Exercise details. Would you repeat the listing below exactly, with no pictures in it?
_ _ _ _ _ _ _
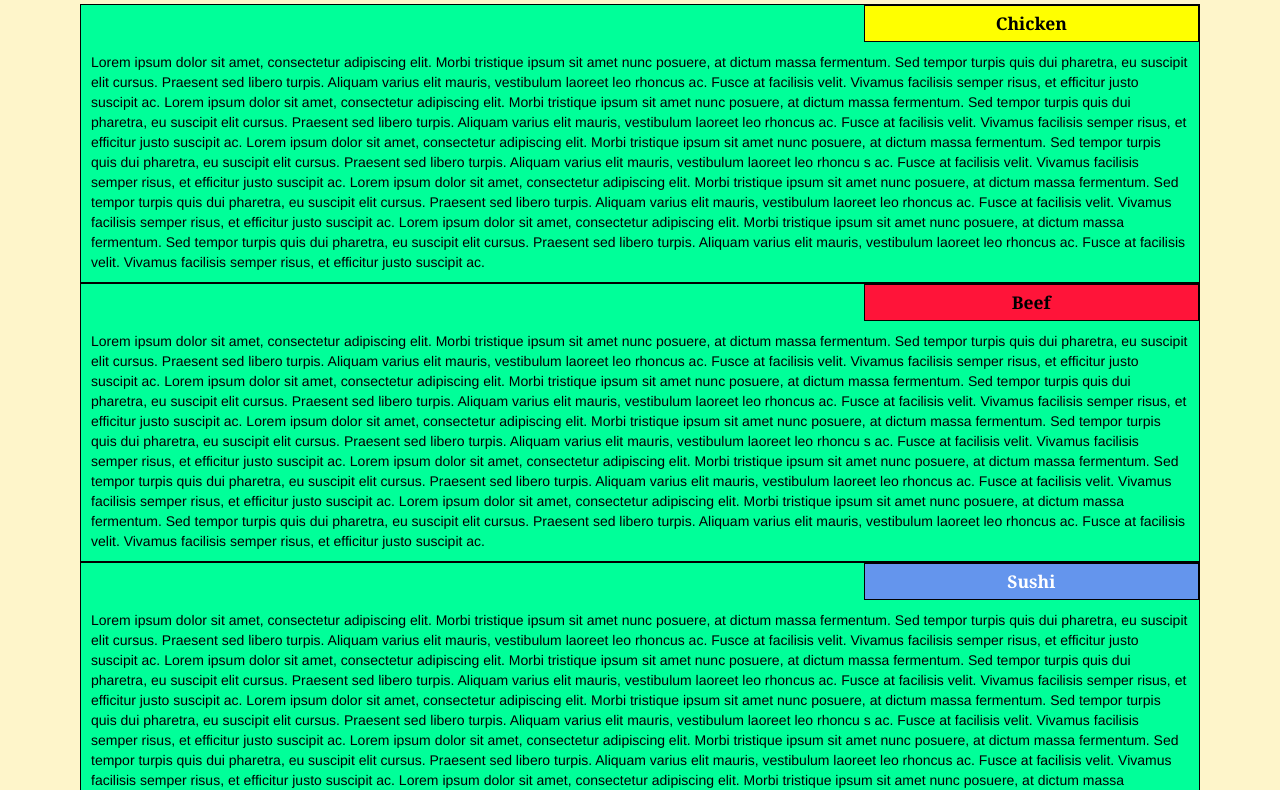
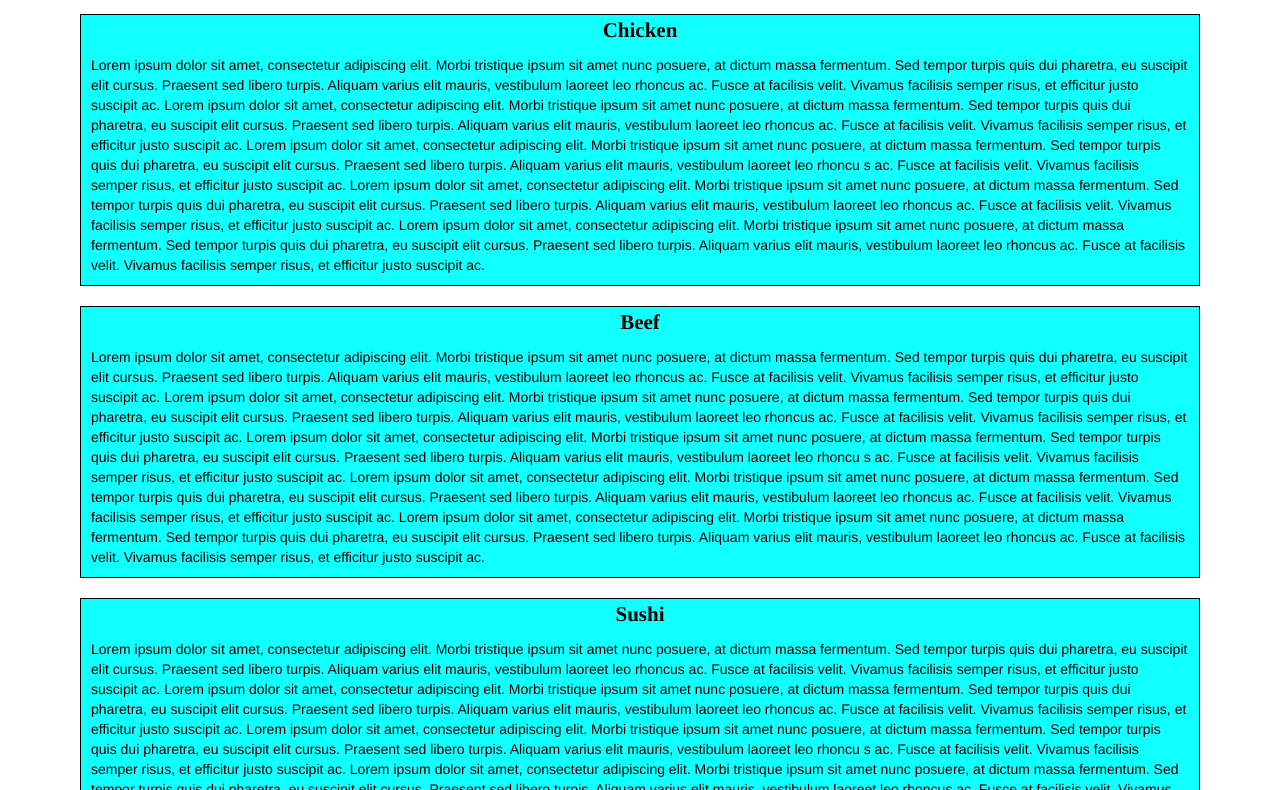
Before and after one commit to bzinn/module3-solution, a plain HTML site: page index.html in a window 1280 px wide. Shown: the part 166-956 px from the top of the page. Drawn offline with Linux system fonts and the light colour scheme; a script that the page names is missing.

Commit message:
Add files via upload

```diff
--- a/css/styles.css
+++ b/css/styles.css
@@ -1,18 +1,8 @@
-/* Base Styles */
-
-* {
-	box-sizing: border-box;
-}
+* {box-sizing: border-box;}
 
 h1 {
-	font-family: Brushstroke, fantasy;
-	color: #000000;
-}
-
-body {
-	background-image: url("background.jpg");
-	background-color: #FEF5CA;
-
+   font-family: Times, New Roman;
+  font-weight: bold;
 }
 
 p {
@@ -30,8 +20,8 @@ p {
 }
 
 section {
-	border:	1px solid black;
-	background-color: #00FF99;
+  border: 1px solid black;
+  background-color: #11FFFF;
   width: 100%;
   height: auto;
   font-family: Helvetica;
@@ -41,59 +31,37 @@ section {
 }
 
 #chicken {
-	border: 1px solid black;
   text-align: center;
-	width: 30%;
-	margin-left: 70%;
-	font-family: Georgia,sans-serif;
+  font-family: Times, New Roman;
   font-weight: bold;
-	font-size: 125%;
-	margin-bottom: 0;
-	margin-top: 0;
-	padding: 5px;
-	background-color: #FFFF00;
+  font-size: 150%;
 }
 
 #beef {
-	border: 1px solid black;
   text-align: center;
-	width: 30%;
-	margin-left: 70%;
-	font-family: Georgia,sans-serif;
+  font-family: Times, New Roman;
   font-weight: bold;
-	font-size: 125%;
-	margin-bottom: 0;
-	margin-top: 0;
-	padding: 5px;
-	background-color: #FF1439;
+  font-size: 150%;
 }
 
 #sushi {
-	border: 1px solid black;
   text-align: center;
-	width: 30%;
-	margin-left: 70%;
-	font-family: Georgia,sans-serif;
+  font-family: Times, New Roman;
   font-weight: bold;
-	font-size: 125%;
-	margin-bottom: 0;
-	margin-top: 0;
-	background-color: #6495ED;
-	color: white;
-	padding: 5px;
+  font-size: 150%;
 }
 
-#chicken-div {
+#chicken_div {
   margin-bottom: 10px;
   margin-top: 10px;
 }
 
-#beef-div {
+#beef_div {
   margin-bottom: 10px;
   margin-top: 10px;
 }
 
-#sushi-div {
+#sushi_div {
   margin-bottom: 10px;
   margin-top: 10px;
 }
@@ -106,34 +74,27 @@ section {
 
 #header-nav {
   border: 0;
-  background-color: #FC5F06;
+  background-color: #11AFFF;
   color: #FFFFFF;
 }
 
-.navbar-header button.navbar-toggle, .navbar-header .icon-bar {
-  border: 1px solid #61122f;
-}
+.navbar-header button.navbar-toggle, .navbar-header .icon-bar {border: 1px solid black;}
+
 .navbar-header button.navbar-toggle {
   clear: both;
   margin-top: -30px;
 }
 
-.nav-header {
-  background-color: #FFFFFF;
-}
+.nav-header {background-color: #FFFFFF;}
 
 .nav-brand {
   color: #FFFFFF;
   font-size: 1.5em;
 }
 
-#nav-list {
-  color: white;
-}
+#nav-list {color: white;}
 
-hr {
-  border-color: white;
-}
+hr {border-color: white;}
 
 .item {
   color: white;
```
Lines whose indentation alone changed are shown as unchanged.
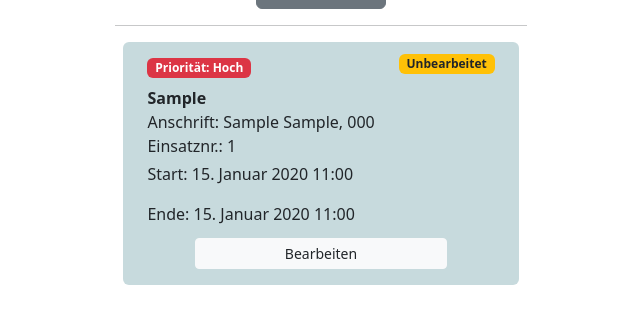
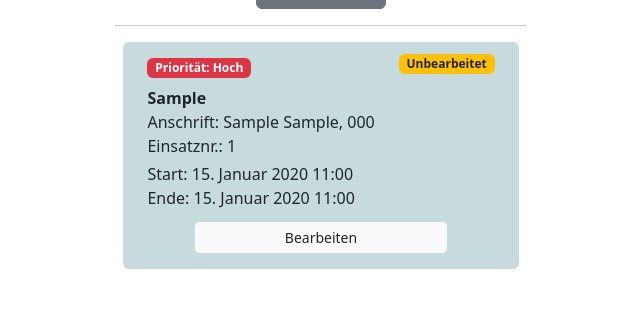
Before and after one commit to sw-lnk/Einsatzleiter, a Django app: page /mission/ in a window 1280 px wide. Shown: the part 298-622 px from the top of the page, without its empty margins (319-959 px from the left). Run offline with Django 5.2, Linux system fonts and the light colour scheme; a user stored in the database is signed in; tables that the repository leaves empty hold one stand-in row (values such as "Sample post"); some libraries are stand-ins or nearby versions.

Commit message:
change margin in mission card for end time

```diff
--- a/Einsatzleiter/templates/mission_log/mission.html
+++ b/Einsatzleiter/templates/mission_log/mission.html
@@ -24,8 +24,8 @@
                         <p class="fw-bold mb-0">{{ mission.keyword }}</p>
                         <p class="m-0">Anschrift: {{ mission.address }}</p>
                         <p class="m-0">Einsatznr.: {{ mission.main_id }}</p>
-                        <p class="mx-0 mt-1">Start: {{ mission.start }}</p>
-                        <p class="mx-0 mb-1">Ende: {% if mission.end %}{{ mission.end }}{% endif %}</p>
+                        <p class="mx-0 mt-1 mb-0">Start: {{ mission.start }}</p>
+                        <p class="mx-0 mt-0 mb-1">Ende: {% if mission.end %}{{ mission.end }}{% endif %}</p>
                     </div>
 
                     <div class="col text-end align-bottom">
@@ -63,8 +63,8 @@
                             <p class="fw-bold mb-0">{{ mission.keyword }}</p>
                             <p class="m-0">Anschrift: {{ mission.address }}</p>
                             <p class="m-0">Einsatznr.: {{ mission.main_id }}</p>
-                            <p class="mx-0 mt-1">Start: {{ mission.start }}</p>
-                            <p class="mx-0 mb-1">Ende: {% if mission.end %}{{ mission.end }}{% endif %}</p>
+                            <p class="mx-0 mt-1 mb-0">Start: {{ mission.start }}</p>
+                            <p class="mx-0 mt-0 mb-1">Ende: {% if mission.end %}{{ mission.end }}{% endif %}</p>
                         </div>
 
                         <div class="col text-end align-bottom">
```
_ _ _ _ _ _ _
Task solution.
Before and after one commit to bzinn/module3-solution, a plain HTML site: page index.html in a window 1280 px wide. Shown: the part 166-956 px from the top of the page. Drawn offline with Linux system fonts and the light colour scheme; a script that the page names is missing.

Commit message:
Add files via upload

```diff
--- a/css/styles.css
+++ b/css/styles.css
@@ -1,18 +1,8 @@
-/* Base Styles */
-
-* {
-	box-sizing: border-box;
-}
+* {box-sizing: border-box;}
 
 h1 {
-	font-family: Brushstroke, fantasy;
-	color: #000000;
-}
-
-body {
-	background-image: url("background.jpg");
-	background-color: #FEF5CA;
-
+   font-family: Times, New Roman;
+  font-weight: bold;
 }
 
 p {
@@ -30,8 +20,8 @@ p {
 }
 
 section {
-	border:	1px solid black;
-	background-color: #00FF99;
+  border: 1px solid black;
+  background-color: #11FFFF;
   width: 100%;
   height: auto;
   font-family: Helvetica;
@@ -41,59 +31,37 @@ section {
 }
 
 #chicken {
-	border: 1px solid black;
   text-align: center;
-	width: 30%;
-	margin-left: 70%;
-	font-family: Georgia,sans-serif;
+  font-family: Times, New Roman;
   font-weight: bold;
-	font-size: 125%;
-	margin-bottom: 0;
-	margin-top: 0;
-	padding: 5px;
-	background-color: #FFFF00;
+  font-size: 150%;
 }
 
 #beef {
-	border: 1px solid black;
   text-align: center;
-	width: 30%;
-	margin-left: 70%;
-	font-family: Georgia,sans-serif;
+  font-family: Times, New Roman;
   font-weight: bold;
-	font-size: 125%;
-	margin-bottom: 0;
-	margin-top: 0;
-	padding: 5px;
-	background-color: #FF1439;
+  font-size: 150%;
 }
 
 #sushi {
-	border: 1px solid black;
   text-align: center;
-	width: 30%;
-	margin-left: 70%;
-	font-family: Georgia,sans-serif;
+  font-family: Times, New Roman;
   font-weight: bold;
-	font-size: 125%;
-	margin-bottom: 0;
-	margin-top: 0;
-	background-color: #6495ED;
-	color: white;
-	padding: 5px;
+  font-size: 150%;
 }
 
-#chicken-div {
+#chicken_div {
   margin-bottom: 10px;
   margin-top: 10px;
 }
 
-#beef-div {
+#beef_div {
   margin-bottom: 10px;
   margin-top: 10px;
 }
 
-#sushi-div {
+#sushi_div {
   margin-bottom: 10px;
   margin-top: 10px;
 }
@@ -106,34 +74,27 @@ section {
 
 #header-nav {
   border: 0;
-  background-color: #FC5F06;
+  background-color: #11AFFF;
   color: #FFFFFF;
 }
 
-.navbar-header button.navbar-toggle, .navbar-header .icon-bar {
-  border: 1px solid #61122f;
-}
+.navbar-header button.navbar-toggle, .navbar-header .icon-bar {border: 1px solid black;}
+
 .navbar-header button.navbar-toggle {
   clear: both;
   margin-top: -30px;
 }
 
-.nav-header {
-  background-color: #FFFFFF;
-}
+.nav-header {background-color: #FFFFFF;}
 
 .nav-brand {
   color: #FFFFFF;
   font-size: 1.5em;
 }
 
-#nav-list {
-  color: white;
-}
+#nav-list {color: white;}
 
-hr {
-  border-color: white;
-}
+hr {border-color: white;}
 
 .item {
   color: white;
```
Lines whose indentation alone changed are shown as unchanged.
Before and after one commit to sw-lnk/Einsatzleiter, a Django app: page /mission/ in a window 1280 px wide. Shown: the part 298-622 px from the top of the page, without its empty margins (319-959 px from the left). Run offline with Django 5.2, Linux system fonts and the light colour scheme; a user stored in the database is signed in; tables that the repository leaves empty hold one stand-in row (values such as "Sample post"); some libraries are stand-ins or nearby versions.

Commit message:
change margin in mission card for end time

```diff
--- a/Einsatzleiter/templates/mission_log/mission.html
+++ b/Einsatzleiter/templates/mission_log/mission.html
@@ -24,8 +24,8 @@
                         <p class="fw-bold mb-0">{{ mission.keyword }}</p>
                         <p class="m-0">Anschrift: {{ mission.address }}</p>
                         <p class="m-0">Einsatznr.: {{ mission.main_id }}</p>
-                        <p class="mx-0 mt-1">Start: {{ mission.start }}</p>
-                        <p class="mx-0 mb-1">Ende: {% if mission.end %}{{ mission.end }}{% endif %}</p>
+                        <p class="mx-0 mt-1 mb-0">Start: {{ mission.start }}</p>
+                        <p class="mx-0 mt-0 mb-1">Ende: {% if mission.end %}{{ mission.end }}{% endif %}</p>
                     </div>
 
                     <div class="col text-end align-bottom">
@@ -63,8 +63,8 @@
                             <p class="fw-bold mb-0">{{ mission.keyword }}</p>
                             <p class="m-0">Anschrift: {{ mission.address }}</p>
                             <p class="m-0">Einsatznr.: {{ mission.main_id }}</p>
-                            <p class="mx-0 mt-1">Start: {{ mission.start }}</p>
-                            <p class="mx-0 mb-1">Ende: {% if mission.end %}{{ mission.end }}{% endif %}</p>
+                            <p class="mx-0 mt-1 mb-0">Start: {{ mission.start }}</p>
+                            <p class="mx-0 mt-0 mb-1">Ende: {% if mission.end %}{{ mission.end }}{% endif %}</p>
                         </div>
 
                         <div class="col text-end align-bottom">
```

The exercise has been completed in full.